Records excerpted from a collection:
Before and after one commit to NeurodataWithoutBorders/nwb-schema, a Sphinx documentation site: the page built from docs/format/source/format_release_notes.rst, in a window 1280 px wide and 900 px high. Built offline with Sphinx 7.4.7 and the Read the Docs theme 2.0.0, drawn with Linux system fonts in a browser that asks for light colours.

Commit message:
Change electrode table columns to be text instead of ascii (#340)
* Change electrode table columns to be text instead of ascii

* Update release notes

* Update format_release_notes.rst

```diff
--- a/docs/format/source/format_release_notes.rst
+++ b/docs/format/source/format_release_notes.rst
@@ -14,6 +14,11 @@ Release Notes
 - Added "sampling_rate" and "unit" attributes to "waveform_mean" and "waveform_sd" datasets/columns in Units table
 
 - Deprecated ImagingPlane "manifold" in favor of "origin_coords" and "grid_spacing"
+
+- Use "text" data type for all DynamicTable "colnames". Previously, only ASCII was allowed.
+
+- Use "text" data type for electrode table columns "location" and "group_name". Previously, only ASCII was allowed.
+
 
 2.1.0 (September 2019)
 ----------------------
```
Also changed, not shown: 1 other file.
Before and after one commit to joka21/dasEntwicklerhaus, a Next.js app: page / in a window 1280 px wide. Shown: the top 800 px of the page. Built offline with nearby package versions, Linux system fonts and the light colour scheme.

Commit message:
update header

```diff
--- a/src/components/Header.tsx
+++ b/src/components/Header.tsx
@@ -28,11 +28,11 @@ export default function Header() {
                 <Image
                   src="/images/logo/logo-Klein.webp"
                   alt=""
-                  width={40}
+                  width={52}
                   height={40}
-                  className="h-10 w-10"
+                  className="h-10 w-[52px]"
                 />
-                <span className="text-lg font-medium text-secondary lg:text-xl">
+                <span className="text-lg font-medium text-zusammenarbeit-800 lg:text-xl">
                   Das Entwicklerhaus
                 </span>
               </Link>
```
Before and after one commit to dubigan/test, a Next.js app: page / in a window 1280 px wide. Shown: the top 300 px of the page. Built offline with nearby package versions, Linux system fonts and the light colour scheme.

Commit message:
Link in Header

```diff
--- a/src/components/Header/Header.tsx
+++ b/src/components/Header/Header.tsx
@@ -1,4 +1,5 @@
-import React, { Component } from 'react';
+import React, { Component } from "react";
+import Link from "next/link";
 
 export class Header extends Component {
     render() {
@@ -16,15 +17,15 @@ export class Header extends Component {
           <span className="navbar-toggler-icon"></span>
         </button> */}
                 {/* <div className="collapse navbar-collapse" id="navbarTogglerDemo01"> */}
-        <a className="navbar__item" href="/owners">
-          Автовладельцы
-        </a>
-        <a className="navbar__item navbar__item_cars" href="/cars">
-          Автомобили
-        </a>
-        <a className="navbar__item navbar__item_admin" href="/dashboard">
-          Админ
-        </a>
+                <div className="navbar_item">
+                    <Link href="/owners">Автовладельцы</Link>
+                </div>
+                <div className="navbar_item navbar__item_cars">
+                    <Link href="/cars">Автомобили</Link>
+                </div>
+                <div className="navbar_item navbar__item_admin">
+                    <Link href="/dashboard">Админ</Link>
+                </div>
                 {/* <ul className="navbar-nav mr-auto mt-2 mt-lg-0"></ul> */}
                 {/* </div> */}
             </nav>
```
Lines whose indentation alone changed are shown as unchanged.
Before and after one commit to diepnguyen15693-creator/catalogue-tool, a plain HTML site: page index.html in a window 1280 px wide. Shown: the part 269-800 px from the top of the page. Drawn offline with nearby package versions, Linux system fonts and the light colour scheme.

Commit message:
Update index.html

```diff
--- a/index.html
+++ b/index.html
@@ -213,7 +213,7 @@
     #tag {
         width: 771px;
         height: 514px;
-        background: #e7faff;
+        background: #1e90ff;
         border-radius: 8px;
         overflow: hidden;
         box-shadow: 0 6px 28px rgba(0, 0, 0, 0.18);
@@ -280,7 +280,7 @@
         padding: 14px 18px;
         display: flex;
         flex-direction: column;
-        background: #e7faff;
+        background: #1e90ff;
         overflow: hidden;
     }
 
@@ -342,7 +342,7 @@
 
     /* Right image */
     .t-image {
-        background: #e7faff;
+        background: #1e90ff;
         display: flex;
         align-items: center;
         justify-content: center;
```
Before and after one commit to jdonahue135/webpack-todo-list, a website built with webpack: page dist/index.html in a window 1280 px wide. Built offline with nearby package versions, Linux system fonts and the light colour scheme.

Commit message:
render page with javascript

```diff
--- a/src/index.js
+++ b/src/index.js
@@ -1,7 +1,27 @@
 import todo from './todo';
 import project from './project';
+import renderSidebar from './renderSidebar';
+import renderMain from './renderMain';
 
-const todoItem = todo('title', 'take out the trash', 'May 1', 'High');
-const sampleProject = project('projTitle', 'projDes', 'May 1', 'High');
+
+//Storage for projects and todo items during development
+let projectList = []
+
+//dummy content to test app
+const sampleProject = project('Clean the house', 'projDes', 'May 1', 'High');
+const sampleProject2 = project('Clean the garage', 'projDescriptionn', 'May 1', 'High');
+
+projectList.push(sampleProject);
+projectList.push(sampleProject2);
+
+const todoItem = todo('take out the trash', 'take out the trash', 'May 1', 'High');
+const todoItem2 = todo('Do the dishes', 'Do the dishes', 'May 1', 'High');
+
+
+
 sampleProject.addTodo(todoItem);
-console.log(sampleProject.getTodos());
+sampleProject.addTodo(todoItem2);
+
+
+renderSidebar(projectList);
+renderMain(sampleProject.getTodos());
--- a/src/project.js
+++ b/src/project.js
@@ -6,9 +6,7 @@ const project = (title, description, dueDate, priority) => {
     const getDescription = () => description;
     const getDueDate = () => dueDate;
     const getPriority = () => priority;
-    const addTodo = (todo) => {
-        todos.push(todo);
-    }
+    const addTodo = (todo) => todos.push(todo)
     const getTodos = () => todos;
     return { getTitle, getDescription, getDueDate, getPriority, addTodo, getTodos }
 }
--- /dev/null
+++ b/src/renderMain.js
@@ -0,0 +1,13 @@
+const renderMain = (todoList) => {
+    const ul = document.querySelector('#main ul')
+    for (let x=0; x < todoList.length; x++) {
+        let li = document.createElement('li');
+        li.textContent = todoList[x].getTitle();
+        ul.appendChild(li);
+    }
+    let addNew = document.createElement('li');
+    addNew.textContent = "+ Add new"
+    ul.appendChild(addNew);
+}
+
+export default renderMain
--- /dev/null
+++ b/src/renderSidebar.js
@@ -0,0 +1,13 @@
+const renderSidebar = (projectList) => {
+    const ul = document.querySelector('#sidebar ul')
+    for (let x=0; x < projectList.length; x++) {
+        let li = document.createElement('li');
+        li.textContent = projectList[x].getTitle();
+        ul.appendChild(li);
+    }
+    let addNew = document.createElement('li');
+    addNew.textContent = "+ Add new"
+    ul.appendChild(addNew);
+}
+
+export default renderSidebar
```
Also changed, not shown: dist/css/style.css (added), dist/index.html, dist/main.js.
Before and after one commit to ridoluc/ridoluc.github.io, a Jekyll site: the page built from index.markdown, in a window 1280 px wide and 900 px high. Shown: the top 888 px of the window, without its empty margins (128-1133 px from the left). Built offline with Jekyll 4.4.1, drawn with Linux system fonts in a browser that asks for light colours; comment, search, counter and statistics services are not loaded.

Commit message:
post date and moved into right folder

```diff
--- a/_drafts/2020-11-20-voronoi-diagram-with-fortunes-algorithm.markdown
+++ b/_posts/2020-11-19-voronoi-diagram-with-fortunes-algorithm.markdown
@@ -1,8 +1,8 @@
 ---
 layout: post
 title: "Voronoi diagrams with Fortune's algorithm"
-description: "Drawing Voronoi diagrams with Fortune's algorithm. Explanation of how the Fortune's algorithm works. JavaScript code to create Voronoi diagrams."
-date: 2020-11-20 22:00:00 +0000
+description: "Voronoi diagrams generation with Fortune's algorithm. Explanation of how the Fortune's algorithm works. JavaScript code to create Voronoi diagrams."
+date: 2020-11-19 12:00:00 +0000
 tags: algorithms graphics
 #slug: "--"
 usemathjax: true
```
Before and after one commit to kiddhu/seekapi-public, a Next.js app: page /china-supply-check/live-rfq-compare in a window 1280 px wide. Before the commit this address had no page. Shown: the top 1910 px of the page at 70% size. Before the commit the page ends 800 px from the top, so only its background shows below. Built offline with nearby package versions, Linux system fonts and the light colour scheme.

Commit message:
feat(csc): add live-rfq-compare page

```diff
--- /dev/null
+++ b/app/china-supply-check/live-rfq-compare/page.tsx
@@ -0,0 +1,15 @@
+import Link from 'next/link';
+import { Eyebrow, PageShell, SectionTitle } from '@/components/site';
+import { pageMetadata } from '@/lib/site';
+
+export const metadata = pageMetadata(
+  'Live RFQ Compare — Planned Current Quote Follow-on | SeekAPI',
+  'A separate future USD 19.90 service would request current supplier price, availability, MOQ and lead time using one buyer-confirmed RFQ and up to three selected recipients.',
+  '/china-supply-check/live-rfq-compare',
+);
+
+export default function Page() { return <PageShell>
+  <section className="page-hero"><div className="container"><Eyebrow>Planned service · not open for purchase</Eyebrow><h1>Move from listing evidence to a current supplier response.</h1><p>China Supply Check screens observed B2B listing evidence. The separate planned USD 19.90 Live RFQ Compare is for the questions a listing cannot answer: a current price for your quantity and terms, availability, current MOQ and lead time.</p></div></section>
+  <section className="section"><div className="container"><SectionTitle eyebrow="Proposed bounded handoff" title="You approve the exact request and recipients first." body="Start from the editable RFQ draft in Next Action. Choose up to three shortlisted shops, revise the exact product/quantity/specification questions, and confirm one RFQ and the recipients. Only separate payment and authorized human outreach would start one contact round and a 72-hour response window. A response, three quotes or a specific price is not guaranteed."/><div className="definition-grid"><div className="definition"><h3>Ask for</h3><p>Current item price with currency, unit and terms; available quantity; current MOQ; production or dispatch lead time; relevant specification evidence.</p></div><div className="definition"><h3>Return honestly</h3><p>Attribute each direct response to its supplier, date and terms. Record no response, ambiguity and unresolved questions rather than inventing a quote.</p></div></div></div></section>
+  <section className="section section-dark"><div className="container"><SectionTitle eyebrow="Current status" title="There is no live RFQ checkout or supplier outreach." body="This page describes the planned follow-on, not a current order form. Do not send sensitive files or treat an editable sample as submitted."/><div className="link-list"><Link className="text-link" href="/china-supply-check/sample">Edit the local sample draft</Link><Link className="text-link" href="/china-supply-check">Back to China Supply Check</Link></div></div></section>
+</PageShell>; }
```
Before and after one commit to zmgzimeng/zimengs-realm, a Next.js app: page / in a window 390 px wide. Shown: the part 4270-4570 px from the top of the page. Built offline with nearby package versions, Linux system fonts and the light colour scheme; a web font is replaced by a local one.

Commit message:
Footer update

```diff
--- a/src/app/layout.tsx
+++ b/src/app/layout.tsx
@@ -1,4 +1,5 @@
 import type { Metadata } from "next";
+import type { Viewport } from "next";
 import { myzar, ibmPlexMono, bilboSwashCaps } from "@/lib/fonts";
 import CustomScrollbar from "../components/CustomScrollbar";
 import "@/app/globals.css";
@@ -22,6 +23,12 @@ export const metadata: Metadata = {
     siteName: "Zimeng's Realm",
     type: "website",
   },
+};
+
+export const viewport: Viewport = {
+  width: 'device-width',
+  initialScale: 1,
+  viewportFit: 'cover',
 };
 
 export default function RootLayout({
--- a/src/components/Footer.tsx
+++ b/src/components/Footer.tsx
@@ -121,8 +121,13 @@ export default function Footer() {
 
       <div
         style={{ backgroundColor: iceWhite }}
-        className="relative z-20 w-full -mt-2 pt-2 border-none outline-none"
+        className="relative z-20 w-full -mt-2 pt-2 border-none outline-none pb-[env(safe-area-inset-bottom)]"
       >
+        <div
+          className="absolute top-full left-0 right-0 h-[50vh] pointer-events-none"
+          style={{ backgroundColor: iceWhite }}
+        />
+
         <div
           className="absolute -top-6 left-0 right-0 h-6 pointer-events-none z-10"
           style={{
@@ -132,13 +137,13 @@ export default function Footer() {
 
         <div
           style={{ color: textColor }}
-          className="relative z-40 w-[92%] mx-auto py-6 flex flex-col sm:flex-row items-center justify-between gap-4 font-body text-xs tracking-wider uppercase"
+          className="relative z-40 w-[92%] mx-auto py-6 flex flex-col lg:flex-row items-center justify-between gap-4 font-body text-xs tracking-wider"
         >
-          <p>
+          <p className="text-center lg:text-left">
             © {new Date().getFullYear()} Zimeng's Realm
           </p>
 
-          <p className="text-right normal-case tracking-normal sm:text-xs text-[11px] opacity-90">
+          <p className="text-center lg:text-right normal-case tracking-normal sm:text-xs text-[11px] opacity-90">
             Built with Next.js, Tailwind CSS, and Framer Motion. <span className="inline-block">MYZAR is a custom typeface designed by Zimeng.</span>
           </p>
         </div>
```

### [Goal of the exercise]
In how many lines of the data does the string "none" appear? Only the number should be given.

### [Result of the task]
4